▶ [WORK ITEM]:
The records follow. Print, word for word, the first line through the "Update index.html" line.

[Front-end code edit data]
______
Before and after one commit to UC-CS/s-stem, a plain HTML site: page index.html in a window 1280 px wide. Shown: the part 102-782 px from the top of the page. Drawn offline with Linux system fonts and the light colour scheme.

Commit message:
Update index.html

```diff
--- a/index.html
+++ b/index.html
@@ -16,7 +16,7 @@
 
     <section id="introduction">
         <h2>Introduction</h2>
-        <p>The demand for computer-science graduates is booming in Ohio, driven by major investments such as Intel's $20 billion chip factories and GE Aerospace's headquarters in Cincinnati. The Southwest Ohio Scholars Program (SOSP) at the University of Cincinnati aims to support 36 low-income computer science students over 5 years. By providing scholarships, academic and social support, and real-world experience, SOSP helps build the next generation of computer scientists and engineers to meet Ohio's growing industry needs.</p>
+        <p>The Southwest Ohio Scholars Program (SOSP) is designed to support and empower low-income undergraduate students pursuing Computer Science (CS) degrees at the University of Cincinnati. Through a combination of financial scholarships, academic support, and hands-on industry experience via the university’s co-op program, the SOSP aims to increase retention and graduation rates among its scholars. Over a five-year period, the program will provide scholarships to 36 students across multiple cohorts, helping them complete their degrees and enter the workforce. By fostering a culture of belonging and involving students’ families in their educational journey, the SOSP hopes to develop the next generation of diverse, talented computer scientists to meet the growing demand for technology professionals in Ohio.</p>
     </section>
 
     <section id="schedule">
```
______
▶ [OUTPUT BELOW]:
Before and after one commit to UC-CS/s-stem, a plain HTML site: page index.html in a window 1280 px wide. Shown: the part 102-782 px from the top of the page. Drawn offline with Linux system fonts and the light colour scheme.

Commit message:
Update index.html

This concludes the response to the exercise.